Our city’s tolerance for the continued seizure and abuse of public property has put my life at risk. How about yours?
Drugs are the root of the problem. That’s not to say all people on drugs are bad or stupid people. Many who are addicted to opioids started with prescribed oxycontin, etc. Dating back to the late 90s certain doctors overprescribed such drugs, causing countless thousands to become addicts. Then there’s also people who tried what they thought were more mild drugs but have increasingly become laced with more hardcore drugs. Or, yes, sometimes people were in a bad place in life and made a stupid decision to try hardcore drugs, quickly making them long-term addicts. To further compound the problem, drugs like heroin are now dirt cheap.
I read an article that discussed the numerous American soldiers (and soldiers of other countries) who became addicted to heroin overseas during the Vietnam War. The one thing that worked to break the addiction was to relocate large groups thousands of miles where they had no access to those drugs. Often they worked on farms. They must have suffered excruciating withdrawal in the short term, but not long after, the soldiers had their lives back.

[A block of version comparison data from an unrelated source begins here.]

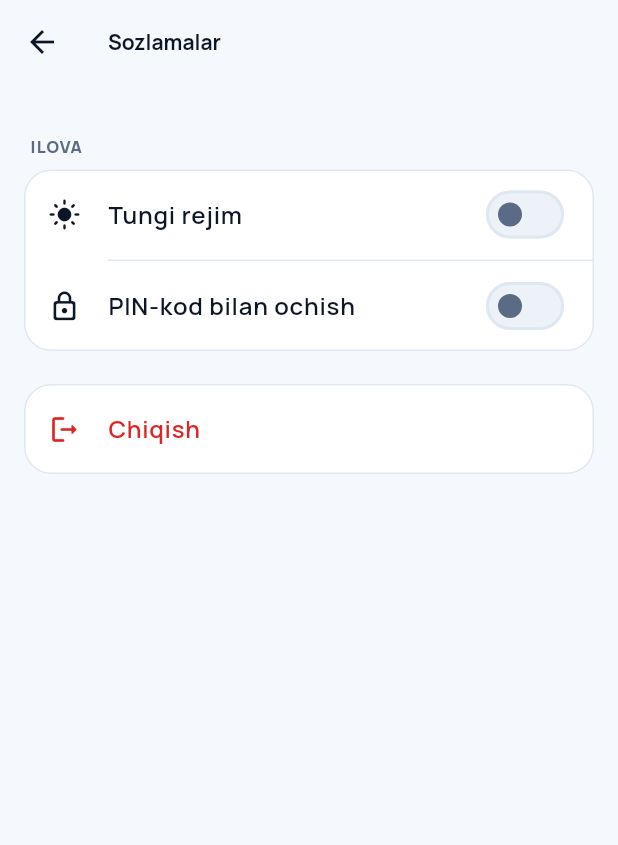
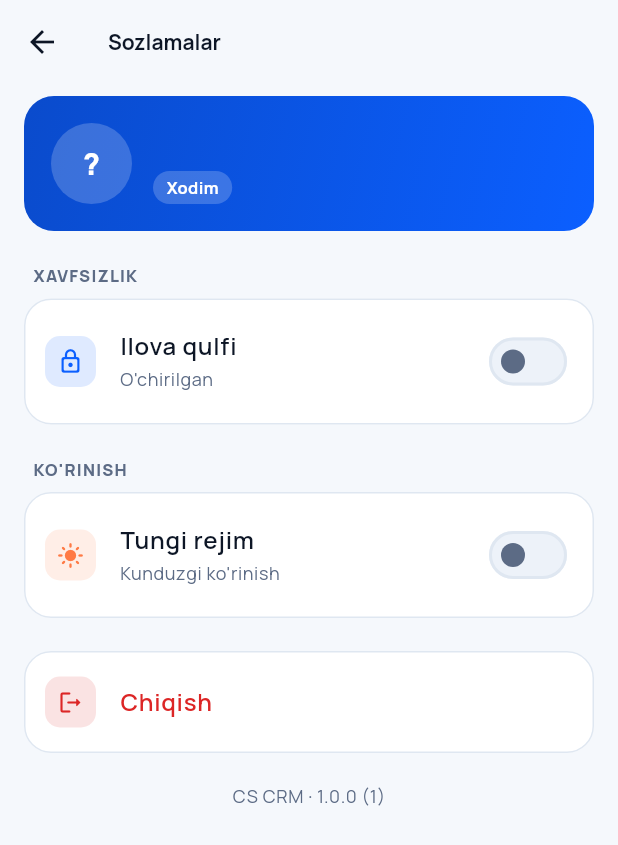
Before and after one commit to afzalbekoribjonov/cscrm, a Flutter app: the SettingsScreen screen opened directly, on a phone screen of 412 x 824 dp. Shown: the top 845 px of the screen. Run offline on Flutter 3.47's test engine with Material 3 defaults, Android fonts, the phone set to English and light mode, and no system bars; our stand-ins replace audioplayers, firebase_auth, firebase_core, firebase_database, firebase_messaging, flutter_local_notifications and 6 more; accounts and stored records are empty.

Commit message:
sozlamalar ko'rinishi va topilgan xatolar
SOZLAMALAR QAYTA ISHLANDI. Tepasida hisob kartasi: ism-familiyaning
bosh harflari, biznes nomi va rol nishoni. Ilgari bu ma'lumot oddiy
ro'yxat qatori edi va boshqa sozlamalar orasida yo'qolib ketardi —
vaholanki "men kim bo'lib kirganman" degan savol sozlamalarga
kelishning eng tez-tez sababi.

Har bir qatorda rangli ikonka va holat yozuvi: "Yoqilgan — ochishda
PIN so'raladi", "O'chirilgan". Holat MATN bilan ham yoziladi:
kalitning yoniq-o'chiqligini faqat rangdan ajratish hammaga ham oson
emas. Pastda ilova versiyasi — yordam so'raganda birinchi
so'raladigan narsa.

XATO: VERSIYA SO'ROVI BUTUN EKRANNI TO'XTATIB TURARDI. Versiya
platforma kanali orqali olinadi va u asosiy yuklash zanjirida edi.
Kanal javob bermasa (sinov muhitida aynan shunday bo'ldi), sozlamalar
ekrani BO'SH turib qolardi — hisob kartasi ham, holatlar ham
ko'rinmasdi. Endi versiya alohida, fonda yuklanadi.

XATO: `admin_credentials_screen` da `await` dan keyin `mounted`
tekshirilmasdi. Parol o'zgartirish so'rovi ketayotganda foydalanuvchi
ekrandan chiqsa, ilova istisno bilan yiqilardi.

XATO: `OrderSyncService.start()` har chaqirilganda navbatga YANGI
tinglovchi qo'shardi. Ilova qayta ochilganda yoki foydalanuvchi
almashganda bitta o'zgarish bir necha marta qayta ishlanardi.

Tekshirildi va toza chiqdi: barcha `orderByChild` so'rovlari uchun
qoidalarda indeks bor; `build()` ichida oqim yaratilmaydi; barcha
kontroller va obunalar tozalanadi.

Co-Authored-By: Claude Opus 5 <noreply@anthropic.com>

```diff
--- a/app/lib/screens/admin/admin_credentials_screen.dart
+++ b/app/lib/screens/admin/admin_credentials_screen.dart
@@ -110,8 +110,13 @@ class _AdminCredentialsScreenState extends State<AdminCredentialsScreen> {
       );
       await _finish();
     } on AuthFailure catch (e) {
+      // `mounted` tekshiruvi SHART: so'rov ketayotganda foydalanuvchi
+      // ekrandan chiqib ketishi mumkin. Ilgari bu yerda tekshiruv
+      // yo'q edi va o'sha holatda ilova istisno bilan yiqilardi.
+      if (!mounted) return;
       setState(() => _error = e.message);
     } catch (_) {
+      if (!mounted) return;
       setState(() => _error = 'Kutilmagan xatolik. Qayta urining.');
     } finally {
       if (mounted) setState(() => _saving = false);
--- a/app/lib/screens/settings/settings_screen.dart
+++ b/app/lib/screens/settings/settings_screen.dart
@@ -1,4 +1,5 @@
 import 'package:flutter/material.dart';
+import 'package:package_info_plus/package_info_plus.dart';
 
 import '../../services/app_lock_service.dart';
 import '../../services/session_service.dart';
@@ -7,6 +8,7 @@ import '../../theme/theme_controller.dart';
 import '../../widgets/logout_action.dart';
 import 'change_account_pin_screen.dart';
 import 'set_app_pin_screen.dart';
+import 'widgets/account_header.dart';
 import 'widgets/settings_group.dart';
 
 /// Sozlamalar.
@@ -39,11 +41,13 @@ class _SettingsScreenState extends State<SettingsScreen> {
   var _biometricsEnabled = false;
   var _biometricsAvailable = false;
   var _loaded = false;
+  String _version = '';
 
   @override
   void initState() {
     super.initState();
     _load();
+    _loadVersion();
   }
 
   Future<void> _load() async {
@@ -51,6 +55,7 @@ class _SettingsScreenState extends State<SettingsScreen> {
     final enabled = await _lock.isEnabled();
     final bio = await _lock.biometricsEnabled();
     final available = await _lock.biometricsAvailable();
+
     if (!mounted) return;
     setState(() {
       _session = session;
@@ -59,6 +64,22 @@ class _SettingsScreenState extends State<SettingsScreen> {
       _biometricsAvailable = available;
       _loaded = true;
     });
+  }
+
+  /// Ilova versiyasi — ALOHIDA yuklanadi.
+  ///
+  /// Asosiy yuklash bilan birga qo'yilmaydi: versiya bezak, u esa
+  /// platforma kanali orqali keladi. Kanal sekin javob bersa yoki
+  /// umuman javob bermasa, butun ekran bo'sh turib qolardi.
+  Future<void> _loadVersion() async {
+    try {
+      final info = await PackageInfo.fromPlatform();
+      if (mounted) {
+        setState(() => _version = '${info.version} (${info.buildNumber})');
+      }
+    } catch (_) {
+      // Versiya ko'rinmasligi sozlamalar ishlashiga to'sqinlik qilmaydi.
+    }
   }
 
   // -------------------------------------------------------------------
@@ -110,15 +131,7 @@ class _SettingsScreenState extends State<SettingsScreen> {
         // Sababi bor bo'lsa aytiladi. Ilgari kalit JIMGINA qaytib
         // tushardi va foydalanuvchi nima bo'lganini bilolmasdi.
         final message = result.message;
-        if (message != null && mounted) {
-          ScaffoldMessenger.of(context).showSnackBar(
-            SnackBar(
-              content: Text(message),
-              backgroundColor: AppColors.danger,
-              behavior: SnackBarBehavior.floating,
-            ),
-          );
-        }
+        if (message != null && mounted) _toast(message, AppColors.danger);
         return;
       }
     }
@@ -132,14 +145,18 @@ class _SettingsScreenState extends State<SettingsScreen> {
       MaterialPageRoute(builder: (_) => const ChangeAccountPinScreen()),
     );
     if (changed == true && mounted) {
+      _toast('PIN-kod o\'zgartirildi', AppColors.success);
+    }
+  }
+
+  void _toast(String message, Color color) {
     ScaffoldMessenger.of(context).showSnackBar(
-        const SnackBar(
-          content: Text('PIN-kod o\'zgartirildi'),
-          backgroundColor: AppColors.success,
+      SnackBar(
+        content: Text(message),
+        backgroundColor: color,
         behavior: SnackBarBehavior.floating,
       ),
     );
-    }
   }
 
   // -------------------------------------------------------------------
@@ -148,61 +165,40 @@ class _SettingsScreenState extends State<SettingsScreen> {
 
   @override
   Widget build(BuildContext context) {
-    final session = _session;
-    final isEmployee = session.employeeId != null;
+    final theme = Theme.of(context);
+    final isEmployee = _session.employeeId != null;
 
     return Scaffold(
       appBar: AppBar(title: const Text('Sozlamalar')),
       body: SafeArea(
         child: ListView(
-          padding: const EdgeInsets.fromLTRB(16, 12, 16, 32),
+          padding: const EdgeInsets.fromLTRB(16, 8, 16, 28),
           children: [
-            // Sessiya hali o'qilmagan bo'lsa guruh umuman
-            // ko'rsatilmaydi — bo'sh qator 'nimadir buzilgan' degan
-            // taassurot qoldiradi.
-            if ((session.displayName ?? '').isNotEmpty)
+            // Sessiya o'qilmaguncha ko'rsatilmaydi — bo'sh ism va
+            // biznes nomi "nimadir buzilgan" degan taassurot qoldiradi.
+            if (_loaded) AccountHeader(session: _session),
+            const SizedBox(height: 22),
+
             SettingsGroup(
-                title: 'Hisob',
+              title: 'Xavfsizlik',
               children: [
-                  SettingsTile(
-                    icon: Icons.person_outline_rounded,
-                    label: session.displayName!,
-                    value: session.tenantName,
-                  ),
                 if (isEmployee)
                   SettingsTile(
                     icon: Icons.password_rounded,
-                      label: 'PIN-kodni o\'zgartirish',
+                    color: AppColors.statusWashing,
+                    label: 'Hisob PIN-kodi',
+                    value: 'Tizimga kirish uchun',
                     onTap: _changeAccountPin,
-                    ),
-                ],
-              ),
-            const SizedBox(height: 22),
-
-            SettingsGroup(
-              title: 'Ilova',
-              children: [
-                // Mavzu `ValueNotifier` — o'zgarganda faqat SHU qator
-                // qayta chiziladi, butun ekran emas.
-                ValueListenableBuilder<ThemeMode>(
-                  valueListenable: ThemeController.instance,
-                  builder: (context, mode, _) {
-                    final dark = mode == ThemeMode.dark;
-                    return SettingsTile(
-                      icon: dark
-                          ? Icons.dark_mode_rounded
-                          : Icons.light_mode_rounded,
-                      label: 'Tungi rejim',
-                      trailing: Switch(
-                        value: dark,
-                        onChanged: (_) => ThemeController.instance.toggle(),
-                      ),
-                    );
-                  },
                   ),
                 SettingsTile(
                   icon: Icons.lock_outline_rounded,
-                  label: 'PIN-kod bilan ochish',
+                  color: AppColors.primary,
+                  label: 'Ilova qulfi',
+                  // Holat MATN bilan ham yoziladi: kalitning yoniq-
+                  // o'chiqligini rangdan ajratish hammaga ham oson emas.
+                  value: _lockEnabled
+                      ? 'Yoqilgan — ochishda PIN so\'raladi'
+                      : 'O\'chirilgan',
                   trailing: Switch(
                     value: _lockEnabled,
                     onChanged: _loaded ? _toggleLock : null,
@@ -215,11 +211,42 @@ class _SettingsScreenState extends State<SettingsScreen> {
                 if (_biometricsAvailable && _lockEnabled)
                   SettingsTile(
                     icon: Icons.fingerprint_rounded,
+                    color: AppColors.statusDelivered,
                     label: 'Barmoq izi',
+                    value: _biometricsEnabled
+                        ? 'Yoqilgan'
+                        : 'PIN o\'rniga tezroq usul',
                     trailing: Switch(
                       value: _biometricsEnabled,
                       onChanged: _toggleBiometrics,
                     ),
+                  ),
+              ],
+            ),
+            const SizedBox(height: 22),
+
+            SettingsGroup(
+              title: 'Ko\'rinish',
+              children: [
+                // Mavzu `ValueNotifier` — o'zgarganda faqat SHU qator
+                // qayta chiziladi, butun ekran emas.
+                ValueListenableBuilder<ThemeMode>(
+                  valueListenable: ThemeController.instance,
+                  builder: (context, mode, _) {
+                    final dark = mode == ThemeMode.dark;
+                    return SettingsTile(
+                      icon: dark
+                          ? Icons.dark_mode_rounded
+                          : Icons.light_mode_rounded,
+                      color: AppColors.accent,
+                      label: 'Tungi rejim',
+                      value: dark ? 'Yoqilgan' : 'Kunduzgi ko\'rinish',
+                      trailing: Switch(
+                        value: dark,
+                        onChanged: (_) => ThemeController.instance.toggle(),
+                      ),
+                    );
+                  },
                 ),
               ],
             ),
@@ -236,6 +263,16 @@ class _SettingsScreenState extends State<SettingsScreen> {
                 onTap: () => confirmAndLogout(context),
               ),
             ),
+
+            if (_version.isNotEmpty) ...[
+              const SizedBox(height: 20),
+              Center(
+                child: Text(
+                  'CS CRM · $_version',
+                  style: theme.textTheme.bodySmall,
+                ),
+              ),
+            ],
           ],
         ),
       ),
--- /dev/null
+++ b/app/lib/screens/settings/widgets/account_header.dart
@@ -0,0 +1,116 @@
+import 'package:flutter/material.dart';
+
+import '../../../services/session_service.dart';
+import '../../../theme/app_colors.dart';
+
+/// Sozlamalar tepasidagi hisob kartasi: kim kirgan va qaysi biznesga.
+///
+/// Ilgari bu ma'lumot oddiy ro'yxat qatori edi va boshqa sozlamalar
+/// orasida yo'qolib ketardi. Vaholanki "men kim bo'lib kirganman"
+/// degan savol sozlamalarga kelishning eng tez-tez sababi.
+class AccountHeader extends StatelessWidget {
+  const AccountHeader({super.key, required this.session});
+
+  final Session session;
+
+  /// Ism-familiyaning bosh harflari — rasm o'rniga.
+  ///
+  /// Rasm yuklash imkoniyati yo'q, bo'sh doira esa tugallanmagan
+  /// ko'rinadi. Harflar hech qachon yuklanmaydi va har doim bor.
+  String get _initials {
+    final name = (session.displayName ?? '').trim();
+    if (name.isEmpty) return '?';
+
+    final parts = name.split(RegExp(r'\s+')).where((p) => p.isNotEmpty);
+    final letters = parts.take(2).map((p) => p[0].toUpperCase()).join();
+    return letters.isEmpty ? '?' : letters;
+  }
+
+  String get _roleLabel =>
+      session.role == SessionRole.owner ? 'Boshqaruvchi' : 'Xodim';
+
+  @override
+  Widget build(BuildContext context) {
+    final theme = Theme.of(context);
+
+    return Container(
+      padding: const EdgeInsets.all(18),
+      decoration: BoxDecoration(
+        borderRadius: BorderRadius.circular(20),
+        gradient: const LinearGradient(
+          begin: Alignment.topLeft,
+          end: Alignment.bottomRight,
+          colors: [AppColors.primaryDark, AppColors.brand],
+        ),
+      ),
+      child: Row(
+        children: [
+          Container(
+            width: 54,
+            height: 54,
+            alignment: Alignment.center,
+            decoration: BoxDecoration(
+              color: Colors.white.withValues(alpha: 0.20),
+              shape: BoxShape.circle,
+            ),
+            child: Text(
+              _initials,
+              style: const TextStyle(
+                color: Colors.white,
+                fontWeight: FontWeight.w800,
+                fontSize: 20,
+              ),
+            ),
+          ),
+          const SizedBox(width: 14),
+          Expanded(
+            child: Column(
+              crossAxisAlignment: CrossAxisAlignment.start,
+              mainAxisSize: MainAxisSize.min,
+              children: [
+                Text(
+                  session.displayName ?? '',
+                  maxLines: 1,
+                  overflow: TextOverflow.ellipsis,
+                  style: theme.textTheme.titleMedium?.copyWith(
+                    color: Colors.white,
+                    fontWeight: FontWeight.w800,
+                  ),
+                ),
+                if ((session.tenantName ?? '').isNotEmpty) ...[
+                  const SizedBox(height: 1),
+                  Text(
+                    session.tenantName!,
+                    maxLines: 1,
+                    overflow: TextOverflow.ellipsis,
+                    style: TextStyle(
+                      color: Colors.white.withValues(alpha: 0.82),
+                      fontSize: 13,
+                    ),
+                  ),
+                ],
+                const SizedBox(height: 8),
+                Container(
+                  padding:
+                      const EdgeInsets.symmetric(horizontal: 9, vertical: 3),
+                  decoration: BoxDecoration(
+                    color: Colors.white.withValues(alpha: 0.20),
+                    borderRadius: BorderRadius.circular(999),
+                  ),
+                  child: Text(
+                    _roleLabel,
+                    style: const TextStyle(
+                      color: Colors.white,
+                      fontWeight: FontWeight.w700,
+                      fontSize: 11,
+                    ),
+                  ),
+                ),
+              ],
+            ),
+          ),
+        ],
+      ),
+    );
+  }
+}
--- a/app/lib/screens/settings/widgets/settings_group.dart
+++ b/app/lib/screens/settings/widgets/settings_group.dart
@@ -20,7 +20,7 @@ class SettingsGroup extends StatelessWidget {
       crossAxisAlignment: CrossAxisAlignment.start,
       children: [
         Padding(
-          padding: const EdgeInsets.fromLTRB(4, 0, 4, 8),
+          padding: const EdgeInsets.fromLTRB(6, 0, 6, 8),
           child: Text(
             title.toUpperCase(),
             style: theme.textTheme.bodySmall?.copyWith(
@@ -34,7 +34,7 @@ class SettingsGroup extends StatelessWidget {
           child: Column(
             children: [
               for (var i = 0; i < children.length; i++) ...[
-                if (i > 0) const Divider(height: 1, indent: 56),
+                if (i > 0) const Divider(height: 1, indent: 62),
                 children[i],
               ],
             ],
@@ -47,7 +47,7 @@ class SettingsGroup extends StatelessWidget {
 
 /// Bitta sozlama qatori.
 ///
-/// Uchta ko'rinishda ishlatiladi: bosiladigan (o'q bilan), kalitli
+/// Uch ko'rinishda ishlatiladi: bosiladigan (o'q bilan), kalitli
 /// (switch) va faqat ma'lumot beruvchi. Farqni [onTap] va [trailing]
 /// belgilaydi.
 class SettingsTile extends StatelessWidget {
@@ -56,6 +56,7 @@ class SettingsTile extends StatelessWidget {
     required this.icon,
     required this.label,
     this.value,
+    this.color,
     this.trailing,
     this.onTap,
     this.danger = false,
@@ -64,8 +65,11 @@ class SettingsTile extends StatelessWidget {
   final IconData icon;
   final String label;
 
-  /// O'ng tomonda yoki nom ostida ko'rinadigan joriy qiymat.
+  /// Nom ostidagi qator: joriy holat yoki qisqa izoh.
   final String? value;
+
+  /// Ikonka kvadratining rangi. Berilmasa — brend rangi.
+  final Color? color;
 
   final Widget? trailing;
   final VoidCallback? onTap;
@@ -76,22 +80,37 @@ class SettingsTile extends StatelessWidget {
   @override
   Widget build(BuildContext context) {
     final theme = Theme.of(context);
-    final color = danger ? AppColors.danger : theme.colorScheme.onSurface;
+    final tint = danger ? AppColors.danger : (color ?? AppColors.primary);
 
     return ListTile(
       onTap: onTap,
-      contentPadding: const EdgeInsets.symmetric(horizontal: 16, vertical: 2),
-      leading: Icon(icon, size: 22, color: danger ? AppColors.danger : null),
+      contentPadding: const EdgeInsets.fromLTRB(14, 6, 14, 6),
+      // Rangli kvadrat ikonka — qatorlarni bir qarashda ajratadi.
+      // Oddiy kulrang ikonkalar ro'yxatni bir xil massaga aylantiradi.
+      leading: Container(
+        width: 34,
+        height: 34,
+        decoration: BoxDecoration(
+          color: tint.withValues(alpha: 0.13),
+          borderRadius: BorderRadius.circular(10),
+        ),
+        child: Icon(icon, size: 18, color: tint),
+      ),
       title: Text(
         label,
         style: theme.textTheme.bodyLarge?.copyWith(
           fontWeight: FontWeight.w600,
-          color: color,
+          color: danger ? AppColors.danger : null,
         ),
       ),
       subtitle: value == null
           ? null
-          : Text(value!, style: theme.textTheme.bodySmall),
+          : Text(
+              value!,
+              style: theme.textTheme.bodySmall,
+              maxLines: 2,
+              overflow: TextOverflow.ellipsis,
+            ),
       trailing: trailing ??
           (onTap == null
               ? null
--- a/app/lib/services/order_sync_service.dart
+++ b/app/lib/services/order_sync_service.dart
@@ -67,7 +67,16 @@ class OrderSyncService {
   }) async {
     _orders = orders ?? OrderService();
     await _store.load();
-    _store.orders.addListener(_onQueueChanged);
+
+    // Eski tinglovchi avval olib tashlanadi.
+    //
+    // `start()` bir necha marta chaqirilishi mumkin: ilova qayta
+    // ochilganda, foydalanuvchi almashganda yoki ishlab chiqishda hot
+    // restart bo'lganda. Har safar yangi tinglovchi qo'shilsa, bitta
+    // o'zgarish bir necha marta qayta ishlanardi.
+    _store.orders
+      ..removeListener(_onQueueChanged)
+      ..addListener(_onQueueChanged);
     _onQueueChanged();
 
     await _connectionSub?.cancel();
```
Also changed, not shown: app/tool/_probe_test.dart (deleted, +0 -18 lines), app/tool/render.dart (+11 -0 lines), app/tool/screenshots_test.dart (+8 -1 lines), 1 other file. Lines whose indentation alone changed are shown as unchanged.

Sometimes tough love is the only viable solution.
That diagnosis and prescription will be immediately be rejected by the homeless industrial complex and its supporters. It makes too much sense and would threaten their claim to the moral high ground and their funding.
I must have missed something. I thought to support an industrial complex someone needs to be making gobs of money. As far as I can tell the homeless situation just costs many parts of society lots of money. So who’s on the in making all this money?
Heads of non-profits and the owners of construction companies.